WHAT YOU NEED TO DO: For the entries below, report the number of lines containing "itemize", without any other content.

╭─ INFORMATION SUPPLIED

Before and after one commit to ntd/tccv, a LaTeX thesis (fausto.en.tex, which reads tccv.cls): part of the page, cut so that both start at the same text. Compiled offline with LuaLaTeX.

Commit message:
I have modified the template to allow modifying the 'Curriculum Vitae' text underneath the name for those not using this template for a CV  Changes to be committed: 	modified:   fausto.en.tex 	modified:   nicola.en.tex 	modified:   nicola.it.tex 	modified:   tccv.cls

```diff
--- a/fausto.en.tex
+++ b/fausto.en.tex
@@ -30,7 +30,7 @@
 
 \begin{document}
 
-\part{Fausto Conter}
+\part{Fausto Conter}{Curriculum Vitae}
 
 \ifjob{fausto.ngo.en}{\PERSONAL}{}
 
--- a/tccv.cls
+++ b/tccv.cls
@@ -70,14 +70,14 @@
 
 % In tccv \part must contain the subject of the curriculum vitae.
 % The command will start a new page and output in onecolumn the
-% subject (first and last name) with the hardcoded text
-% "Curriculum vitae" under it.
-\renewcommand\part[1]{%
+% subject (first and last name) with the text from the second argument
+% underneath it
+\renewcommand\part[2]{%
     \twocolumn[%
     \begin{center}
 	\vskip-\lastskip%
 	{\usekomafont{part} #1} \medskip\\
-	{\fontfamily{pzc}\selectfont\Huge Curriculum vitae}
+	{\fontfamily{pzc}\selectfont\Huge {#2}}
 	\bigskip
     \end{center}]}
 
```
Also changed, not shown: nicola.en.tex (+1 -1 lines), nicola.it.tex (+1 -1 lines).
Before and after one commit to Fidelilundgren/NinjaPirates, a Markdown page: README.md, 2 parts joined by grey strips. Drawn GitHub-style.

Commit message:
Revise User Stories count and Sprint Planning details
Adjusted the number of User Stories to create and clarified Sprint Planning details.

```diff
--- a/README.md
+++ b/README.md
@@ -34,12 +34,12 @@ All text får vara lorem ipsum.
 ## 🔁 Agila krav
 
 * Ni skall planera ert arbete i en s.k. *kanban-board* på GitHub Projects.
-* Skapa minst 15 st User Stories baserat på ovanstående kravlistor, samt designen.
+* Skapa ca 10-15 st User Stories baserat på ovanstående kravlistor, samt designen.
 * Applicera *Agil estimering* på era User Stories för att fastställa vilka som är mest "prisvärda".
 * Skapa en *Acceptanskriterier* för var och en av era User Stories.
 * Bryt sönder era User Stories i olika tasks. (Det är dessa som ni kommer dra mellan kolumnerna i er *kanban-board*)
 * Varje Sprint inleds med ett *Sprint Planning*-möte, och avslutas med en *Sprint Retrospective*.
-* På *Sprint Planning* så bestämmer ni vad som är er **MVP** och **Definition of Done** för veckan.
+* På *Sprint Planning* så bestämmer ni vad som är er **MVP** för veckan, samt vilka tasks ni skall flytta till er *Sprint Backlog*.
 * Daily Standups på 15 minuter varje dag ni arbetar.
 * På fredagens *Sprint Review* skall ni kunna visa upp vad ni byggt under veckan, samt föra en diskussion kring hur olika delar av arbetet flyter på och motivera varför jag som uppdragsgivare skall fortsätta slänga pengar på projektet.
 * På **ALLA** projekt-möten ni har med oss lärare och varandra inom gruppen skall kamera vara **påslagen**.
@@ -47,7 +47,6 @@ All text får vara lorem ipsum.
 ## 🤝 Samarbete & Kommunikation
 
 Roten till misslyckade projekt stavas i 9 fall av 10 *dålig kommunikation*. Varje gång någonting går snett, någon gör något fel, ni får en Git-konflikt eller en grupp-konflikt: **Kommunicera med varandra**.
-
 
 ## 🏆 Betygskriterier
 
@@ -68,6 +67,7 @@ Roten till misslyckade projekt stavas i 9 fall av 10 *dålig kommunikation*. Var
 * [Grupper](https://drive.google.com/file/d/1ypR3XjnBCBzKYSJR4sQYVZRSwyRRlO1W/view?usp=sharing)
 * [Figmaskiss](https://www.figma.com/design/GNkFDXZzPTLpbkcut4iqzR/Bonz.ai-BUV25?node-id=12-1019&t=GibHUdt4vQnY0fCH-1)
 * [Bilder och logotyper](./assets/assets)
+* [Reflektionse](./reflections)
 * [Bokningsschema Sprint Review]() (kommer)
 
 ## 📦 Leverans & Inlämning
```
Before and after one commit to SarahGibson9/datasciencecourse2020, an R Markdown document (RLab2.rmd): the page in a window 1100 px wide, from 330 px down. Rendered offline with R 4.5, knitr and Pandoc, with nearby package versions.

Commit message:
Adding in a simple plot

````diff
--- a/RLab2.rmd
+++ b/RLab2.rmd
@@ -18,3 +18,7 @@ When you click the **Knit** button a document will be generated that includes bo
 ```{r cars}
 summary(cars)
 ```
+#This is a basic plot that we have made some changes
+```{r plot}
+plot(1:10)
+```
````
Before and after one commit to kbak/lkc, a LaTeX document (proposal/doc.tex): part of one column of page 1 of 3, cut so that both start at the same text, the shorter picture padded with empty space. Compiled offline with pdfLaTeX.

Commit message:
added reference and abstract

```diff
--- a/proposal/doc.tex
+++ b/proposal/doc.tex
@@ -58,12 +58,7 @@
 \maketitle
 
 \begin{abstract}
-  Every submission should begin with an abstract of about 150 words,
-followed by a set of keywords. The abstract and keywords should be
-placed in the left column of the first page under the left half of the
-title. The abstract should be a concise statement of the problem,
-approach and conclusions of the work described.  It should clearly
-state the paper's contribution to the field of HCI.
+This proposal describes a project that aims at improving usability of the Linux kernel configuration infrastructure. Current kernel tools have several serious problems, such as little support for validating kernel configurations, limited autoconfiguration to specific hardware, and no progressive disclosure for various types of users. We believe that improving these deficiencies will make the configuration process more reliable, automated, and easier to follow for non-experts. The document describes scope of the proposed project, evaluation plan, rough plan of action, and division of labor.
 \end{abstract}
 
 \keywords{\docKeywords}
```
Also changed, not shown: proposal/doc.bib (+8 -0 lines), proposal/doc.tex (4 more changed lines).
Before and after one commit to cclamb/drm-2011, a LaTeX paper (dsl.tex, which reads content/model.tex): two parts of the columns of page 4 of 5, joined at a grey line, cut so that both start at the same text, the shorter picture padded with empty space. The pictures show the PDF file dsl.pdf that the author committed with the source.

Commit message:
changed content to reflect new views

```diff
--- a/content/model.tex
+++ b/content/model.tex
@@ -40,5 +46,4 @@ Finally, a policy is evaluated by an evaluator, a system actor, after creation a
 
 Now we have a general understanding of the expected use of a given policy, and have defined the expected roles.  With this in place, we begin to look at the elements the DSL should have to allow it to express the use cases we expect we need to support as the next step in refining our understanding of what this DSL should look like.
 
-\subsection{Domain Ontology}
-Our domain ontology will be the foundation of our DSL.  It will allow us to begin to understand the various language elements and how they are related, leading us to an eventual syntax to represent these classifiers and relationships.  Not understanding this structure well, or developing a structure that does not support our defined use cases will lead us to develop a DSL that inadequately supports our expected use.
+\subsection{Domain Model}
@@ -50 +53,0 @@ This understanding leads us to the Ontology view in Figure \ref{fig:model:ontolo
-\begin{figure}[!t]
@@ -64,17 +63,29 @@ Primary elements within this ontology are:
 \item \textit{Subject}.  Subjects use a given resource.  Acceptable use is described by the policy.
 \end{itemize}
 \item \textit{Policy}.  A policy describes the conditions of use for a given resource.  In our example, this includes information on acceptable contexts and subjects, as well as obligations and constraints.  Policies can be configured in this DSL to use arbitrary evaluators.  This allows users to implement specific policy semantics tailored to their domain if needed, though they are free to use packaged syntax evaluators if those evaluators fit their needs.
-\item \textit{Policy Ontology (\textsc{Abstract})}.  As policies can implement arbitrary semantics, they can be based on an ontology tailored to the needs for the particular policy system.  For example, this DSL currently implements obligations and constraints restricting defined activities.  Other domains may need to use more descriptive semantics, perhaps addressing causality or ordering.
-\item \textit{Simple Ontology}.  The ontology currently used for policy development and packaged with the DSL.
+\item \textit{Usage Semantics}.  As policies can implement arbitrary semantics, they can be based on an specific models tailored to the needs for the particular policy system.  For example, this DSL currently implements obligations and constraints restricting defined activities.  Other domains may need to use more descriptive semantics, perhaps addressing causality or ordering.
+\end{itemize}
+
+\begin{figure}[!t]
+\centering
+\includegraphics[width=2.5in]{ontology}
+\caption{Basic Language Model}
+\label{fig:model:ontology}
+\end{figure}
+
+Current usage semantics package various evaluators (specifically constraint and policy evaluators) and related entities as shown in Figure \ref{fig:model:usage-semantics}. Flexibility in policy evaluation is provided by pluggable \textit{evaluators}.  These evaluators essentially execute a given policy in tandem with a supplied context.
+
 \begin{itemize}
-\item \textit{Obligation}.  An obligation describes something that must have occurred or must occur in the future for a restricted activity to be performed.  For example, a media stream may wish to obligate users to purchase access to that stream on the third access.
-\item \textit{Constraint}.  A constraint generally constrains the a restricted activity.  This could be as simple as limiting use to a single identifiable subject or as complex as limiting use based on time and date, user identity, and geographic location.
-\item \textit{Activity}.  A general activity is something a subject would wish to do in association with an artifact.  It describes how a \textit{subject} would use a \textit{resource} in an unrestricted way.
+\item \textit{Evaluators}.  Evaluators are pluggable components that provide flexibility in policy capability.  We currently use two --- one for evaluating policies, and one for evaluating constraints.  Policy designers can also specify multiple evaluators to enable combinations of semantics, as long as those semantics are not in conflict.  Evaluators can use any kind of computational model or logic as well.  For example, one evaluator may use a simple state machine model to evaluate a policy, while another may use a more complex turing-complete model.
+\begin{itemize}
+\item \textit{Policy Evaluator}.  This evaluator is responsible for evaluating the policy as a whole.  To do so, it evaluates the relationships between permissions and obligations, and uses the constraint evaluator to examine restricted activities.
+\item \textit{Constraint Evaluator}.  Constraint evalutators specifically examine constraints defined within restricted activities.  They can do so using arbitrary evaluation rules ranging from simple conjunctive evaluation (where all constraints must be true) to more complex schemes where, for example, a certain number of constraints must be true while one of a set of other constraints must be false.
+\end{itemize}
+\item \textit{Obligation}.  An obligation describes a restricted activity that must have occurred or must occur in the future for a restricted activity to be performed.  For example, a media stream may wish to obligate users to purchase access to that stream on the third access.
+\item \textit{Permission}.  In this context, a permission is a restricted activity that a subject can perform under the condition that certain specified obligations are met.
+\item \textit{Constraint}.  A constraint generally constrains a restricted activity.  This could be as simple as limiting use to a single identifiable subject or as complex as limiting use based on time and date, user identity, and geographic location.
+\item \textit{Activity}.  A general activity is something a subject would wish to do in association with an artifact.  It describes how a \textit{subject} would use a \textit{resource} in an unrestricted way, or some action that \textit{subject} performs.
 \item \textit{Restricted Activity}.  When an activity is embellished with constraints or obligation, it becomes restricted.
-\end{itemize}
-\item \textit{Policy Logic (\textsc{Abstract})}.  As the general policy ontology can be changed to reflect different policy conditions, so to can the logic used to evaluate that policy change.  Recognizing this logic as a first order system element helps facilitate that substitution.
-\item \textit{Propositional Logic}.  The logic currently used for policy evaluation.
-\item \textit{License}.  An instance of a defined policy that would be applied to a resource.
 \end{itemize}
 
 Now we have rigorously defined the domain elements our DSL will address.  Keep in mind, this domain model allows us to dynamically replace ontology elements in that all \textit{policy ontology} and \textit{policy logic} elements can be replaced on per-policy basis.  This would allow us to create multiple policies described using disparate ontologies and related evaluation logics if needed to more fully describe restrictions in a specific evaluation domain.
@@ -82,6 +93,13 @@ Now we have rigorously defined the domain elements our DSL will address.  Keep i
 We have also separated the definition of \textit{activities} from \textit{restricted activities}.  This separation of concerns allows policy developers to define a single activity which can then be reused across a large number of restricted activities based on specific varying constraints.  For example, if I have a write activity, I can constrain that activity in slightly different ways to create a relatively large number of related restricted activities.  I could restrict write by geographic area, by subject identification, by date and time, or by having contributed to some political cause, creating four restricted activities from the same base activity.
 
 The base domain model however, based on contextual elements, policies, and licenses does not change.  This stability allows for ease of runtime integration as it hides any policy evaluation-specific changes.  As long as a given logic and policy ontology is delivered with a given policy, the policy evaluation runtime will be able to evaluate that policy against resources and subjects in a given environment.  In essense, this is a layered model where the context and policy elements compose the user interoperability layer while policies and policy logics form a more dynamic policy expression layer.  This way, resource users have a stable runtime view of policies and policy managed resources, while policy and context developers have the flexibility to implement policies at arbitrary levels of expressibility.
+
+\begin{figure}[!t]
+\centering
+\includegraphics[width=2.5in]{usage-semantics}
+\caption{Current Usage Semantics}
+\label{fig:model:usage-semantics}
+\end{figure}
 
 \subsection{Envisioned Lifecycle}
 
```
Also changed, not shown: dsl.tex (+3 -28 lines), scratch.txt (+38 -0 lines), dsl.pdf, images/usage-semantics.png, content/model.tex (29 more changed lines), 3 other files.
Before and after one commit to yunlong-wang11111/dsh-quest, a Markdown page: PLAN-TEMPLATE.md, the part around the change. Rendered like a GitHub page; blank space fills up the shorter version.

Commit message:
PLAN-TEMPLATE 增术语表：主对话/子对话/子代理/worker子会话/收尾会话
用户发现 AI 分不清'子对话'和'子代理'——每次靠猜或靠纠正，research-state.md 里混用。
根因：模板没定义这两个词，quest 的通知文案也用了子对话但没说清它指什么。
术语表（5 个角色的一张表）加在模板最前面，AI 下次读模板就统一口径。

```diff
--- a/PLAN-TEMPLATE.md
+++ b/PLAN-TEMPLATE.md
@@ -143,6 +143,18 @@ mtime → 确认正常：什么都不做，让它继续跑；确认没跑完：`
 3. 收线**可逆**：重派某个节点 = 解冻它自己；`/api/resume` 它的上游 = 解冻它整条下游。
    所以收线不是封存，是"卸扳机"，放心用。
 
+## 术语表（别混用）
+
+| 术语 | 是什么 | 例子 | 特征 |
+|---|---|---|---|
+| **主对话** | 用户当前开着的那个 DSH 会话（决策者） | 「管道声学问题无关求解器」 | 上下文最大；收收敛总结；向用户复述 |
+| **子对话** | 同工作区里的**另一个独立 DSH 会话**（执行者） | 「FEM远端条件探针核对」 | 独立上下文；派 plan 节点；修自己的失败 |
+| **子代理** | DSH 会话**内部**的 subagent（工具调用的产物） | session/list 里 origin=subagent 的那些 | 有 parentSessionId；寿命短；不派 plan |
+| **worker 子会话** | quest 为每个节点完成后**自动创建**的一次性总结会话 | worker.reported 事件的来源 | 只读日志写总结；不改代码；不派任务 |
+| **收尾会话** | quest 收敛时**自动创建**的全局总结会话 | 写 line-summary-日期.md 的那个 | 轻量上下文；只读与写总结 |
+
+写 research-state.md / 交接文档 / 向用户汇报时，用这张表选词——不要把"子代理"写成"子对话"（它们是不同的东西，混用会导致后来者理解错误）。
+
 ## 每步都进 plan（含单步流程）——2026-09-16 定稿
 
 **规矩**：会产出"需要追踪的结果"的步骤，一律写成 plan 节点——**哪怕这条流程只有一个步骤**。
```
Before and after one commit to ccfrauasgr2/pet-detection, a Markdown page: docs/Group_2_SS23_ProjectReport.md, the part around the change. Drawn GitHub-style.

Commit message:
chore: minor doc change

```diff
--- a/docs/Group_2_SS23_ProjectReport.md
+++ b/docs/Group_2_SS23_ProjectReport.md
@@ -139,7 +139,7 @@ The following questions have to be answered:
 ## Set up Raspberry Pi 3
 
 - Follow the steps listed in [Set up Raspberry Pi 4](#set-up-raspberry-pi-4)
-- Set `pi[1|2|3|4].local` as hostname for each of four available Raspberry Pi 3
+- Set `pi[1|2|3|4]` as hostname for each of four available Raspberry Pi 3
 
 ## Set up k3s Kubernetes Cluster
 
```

╰─

ANSWER SPACE: 7